“I think it’s very important for us to make sure that it’s done the right way,” he said.
According to Sen. Richard Shelby, R-Ala., Trump is right that fixing DACA is Congress' responsibility and it is only one of many aspects of the immigration system that need reform.
"I think this is a time Congress ought to step up and do its job," he said, insisting that six months is plenty of time to accomplish that.
Democrats have been critical of Trump’s decision—House Minority Leader Nancy Pelosi, D-Calif., declared it “a despicable act of political cowardice”—but they also see a window for action that would remove the legal ambiguity that has hung over Obama’s order.
Rep. Don Beyer, D-Va., suggested Trump’s actions move DACA to the top of Congress’ to-do list.
“The president’s six-month window really makes it urgent that we address it,” he said, adding, “The sad part is we haven’t done it for years.”
Beyer noted that top business leaders have been critical of Trump for rescinding the program, which allows young adult immigrants to work and pay taxes without fear of deportation.
“Now the entire business community, the business roundtable, the national chamber, they know how critical it is to keep these 800,000 young people actively working in our economy,” he said.
Although legislation aimed at granting Dreamers legal status have faltered repeatedly in Congress, Beyer seemed confident this time will be different.

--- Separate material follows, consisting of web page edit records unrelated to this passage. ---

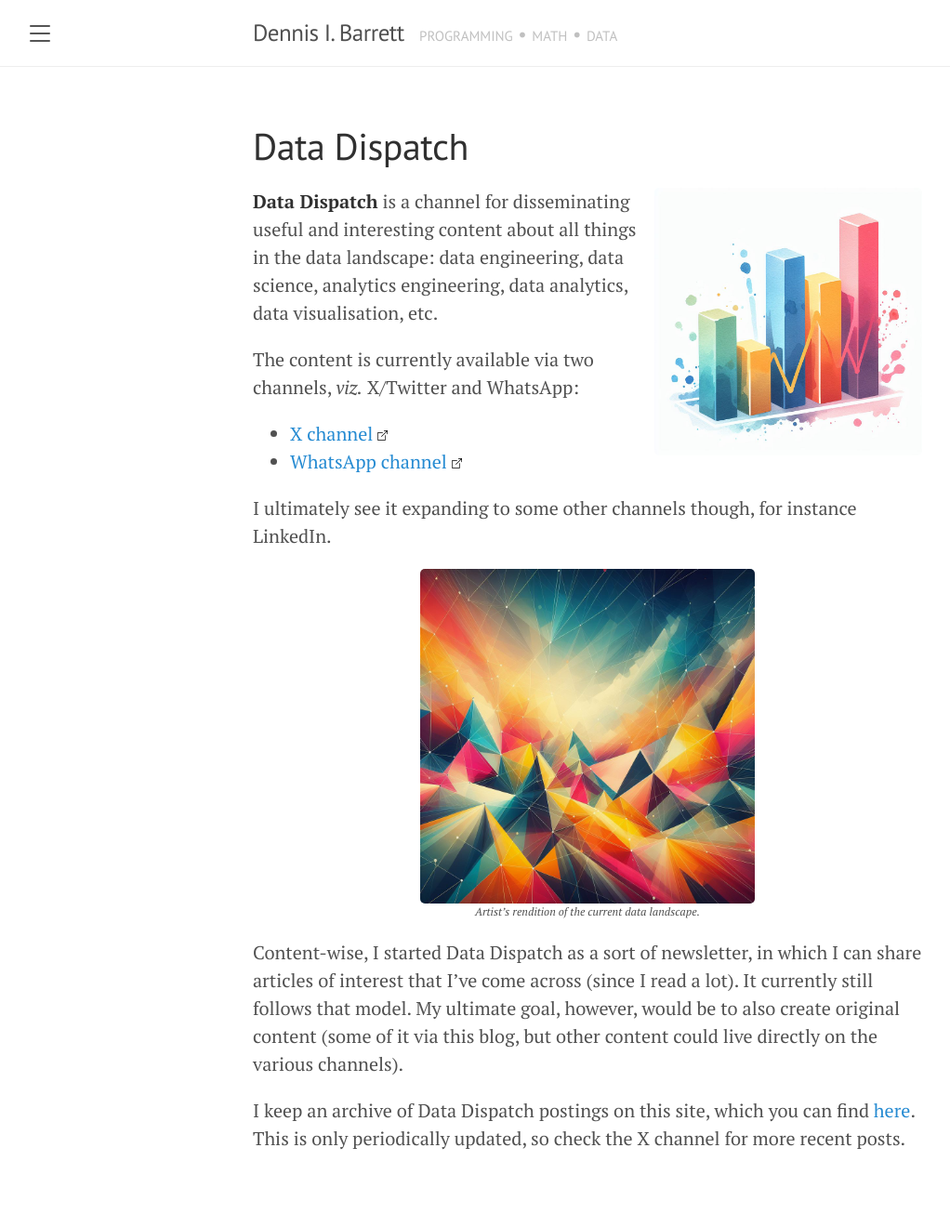
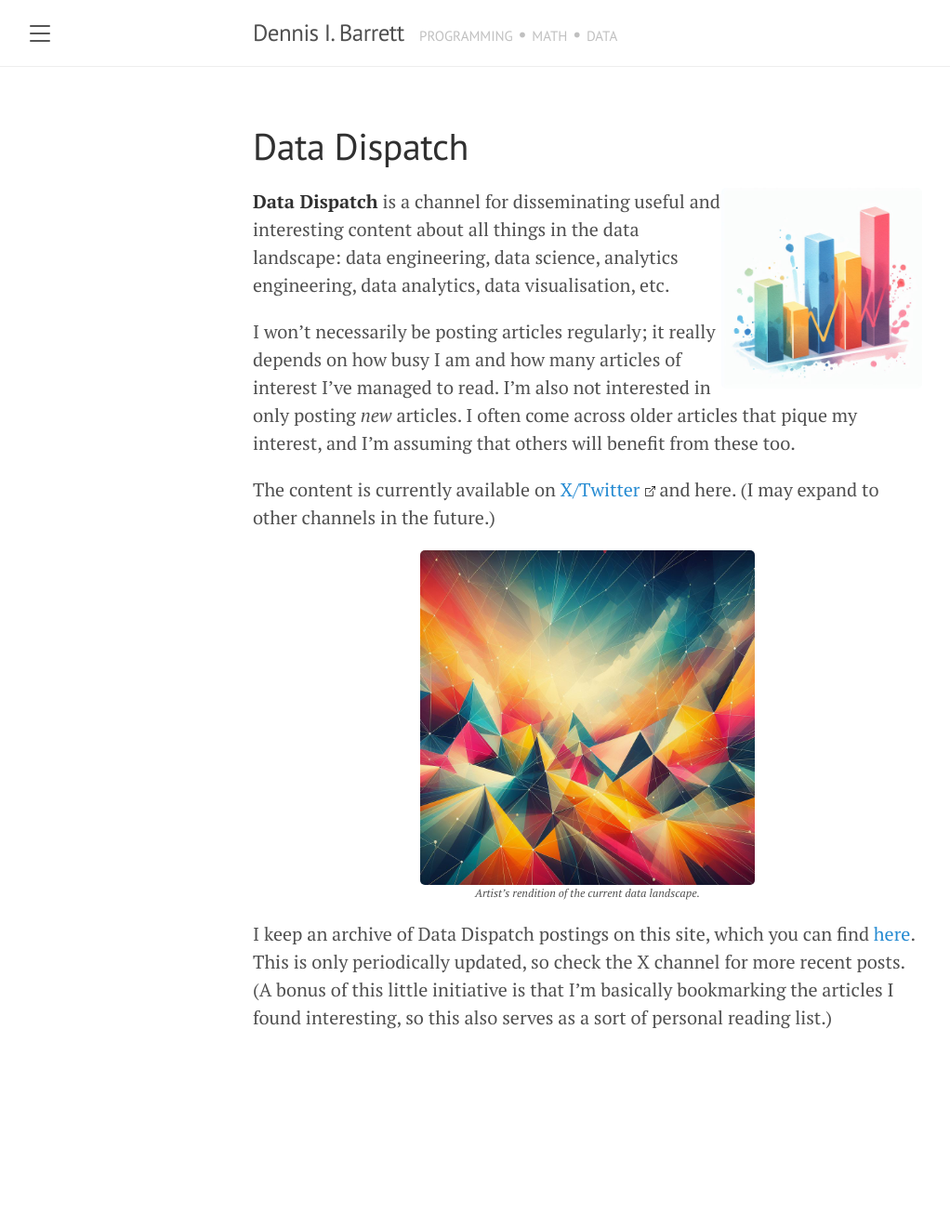
Before and after one commit to dennii/dennii.github.io, a Jekyll site: the page built from data-dispatch.md, in a window 1280 px wide. Shown: the whole page at 93% size, without its empty margins (8-1030 px from the left). Built offline with Jekyll 4.4.1, drawn with Linux system fonts in a browser that asks for light colours; after the commit the page ends 1190 px from its top, so only the background shows below that.

Commit message:
Updated Data Dispatch page

```diff
--- a/data-dispatch.md
+++ b/data-dispatch.md
@@ -4,24 +4,21 @@ title: Data Dispatch
 permalink: /data-dispatch/
 ---
 
-![Data Dispatch]({{ site.imgurl }}/data-dispatch-logo.jpeg){: style="margin: auto; float: right;" width="40%" }
+![Data Dispatch]({{ site.imgurl }}/data-dispatch-logo.jpeg){: style="margin: auto; float: right;" width="30%" }
 
 **Data Dispatch** is a channel for disseminating useful and interesting content about all things in the data landscape:
 data engineering, data science, analytics engineering, data analytics, data visualisation, etc.
 
-The content is currently available via two channels, _viz._ X/Twitter and WhatsApp:
+I won't necessarily be posting articles regularly; it really depends on how busy I am and how many articles of interest
+I've managed to read. I'm also not interested in only posting _new_ articles. I often come across older articles that
+pique my interest, and I'm assuming that others will benefit from these too.
 
-- [X channel](https://x.com/_data_dispatch_)
-- [WhatsApp channel](https://www.whatsapp.com/channel/0029Va8rOJ3FcowCLmenIc1t)
-
-I ultimately see it expanding to some other channels though, for instance LinkedIn.
+The content is currently available on [X/Twitter](https://x.com/_data_dispatch_) and here. (I may expand to other
+channels in the future.)
 
 ![Data Landscape]({{ site.imgurl }}/data-landscape.jpeg){: style="margin: auto;" width="50%" }
 _Artist's rendition of the current data landscape._
 
-Content-wise, I started Data Dispatch as a sort of newsletter, in which I can share articles of interest that I’ve come
-across (since I read a lot). It currently still follows that model. My ultimate goal, however, would be to also create
-original content (some of it via this blog, but other content could live directly on the various channels).
-
-I keep an archive of Data Dispatch postings on this site, which you can find [here](/posts/). This is
-only periodically updated, so check the X channel for more recent posts.
+I keep an archive of Data Dispatch postings on this site, which you can find [here](/posts/). This is only periodically
+updated, so check the X channel for more recent posts. (A bonus of this little initiative is that I'm basically
+bookmarking the articles I found interesting, so this also serves as a sort of personal reading list.)
```
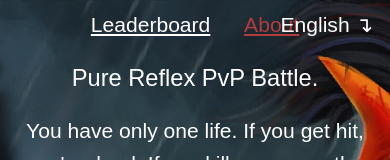
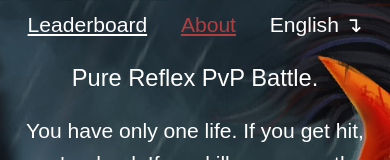
Before and after one commit to dankozz1t/hcn-dashboard, a Vue app: page /about in a window 390 px wide. Shown: the top 160 px of the page. Built offline with nearby package versions, Linux system fonts and the light colour scheme.

Commit message:
update switch languages

```diff
--- a/src/components/Navigation.vue
+++ b/src/components/Navigation.vue
@@ -27,11 +27,7 @@
 .switch {
   position: absolute;
   right: 3rem;
-}
-@media (max-width: 950px) {
-  .switch {
-    right: 1rem;
-  }
+  padding: 0 1rem;
 }
 
 .link {
@@ -58,4 +54,11 @@
 
   list-style: none;
 }
+
+@media (max-width: 950px) {
+  .switch {
+    position: static;
+    right: 1rem;
+  }
+}
 </style>
--- a/src/components/SwitchLanguage.vue
+++ b/src/components/SwitchLanguage.vue
@@ -1,5 +1,5 @@
 <template>
-  <div class="language-switcher">
+  <div class="switch">
     <div class="custom-select">
       <p @click="toggleDropdown">
         {{ $t("lang:" + selectedLanguage) }} &#8628;
@@ -41,6 +41,13 @@
 </script>
 
 <style scoped>
+.switch {
+  transition: color var(--transition-time) ease;
+}
+.switch:hover {
+  color: #b23d3e;
+}
+
 p {
   margin: 0;
 }
```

“I do once again think every Democrat and many good Republicans will be trying to make DACA the law of the land,” he said.
While Democrats are broadly supportive of a standalone bill to help Dreamers, their leadership has so far not embraced the kind of tradeoffs for stricter immigration controls that Ryan suggested.
"We've got to stop playing politics with these kids," Sen. Kamala Harris, D-Calif., said at a press conference Wednesday.
At the same event, Senate Minority Leader Chuck Schumer, D-N.Y.—who called Trump’s decision “heartless and brainless”—threatened to start latching a DACA fix to other unrelated bills if Republicans refuse to put it up for a vote.
"If a clean Dream Act does not come to the floor in September, we're prepared to attach it to other items this fall until it passes," he said.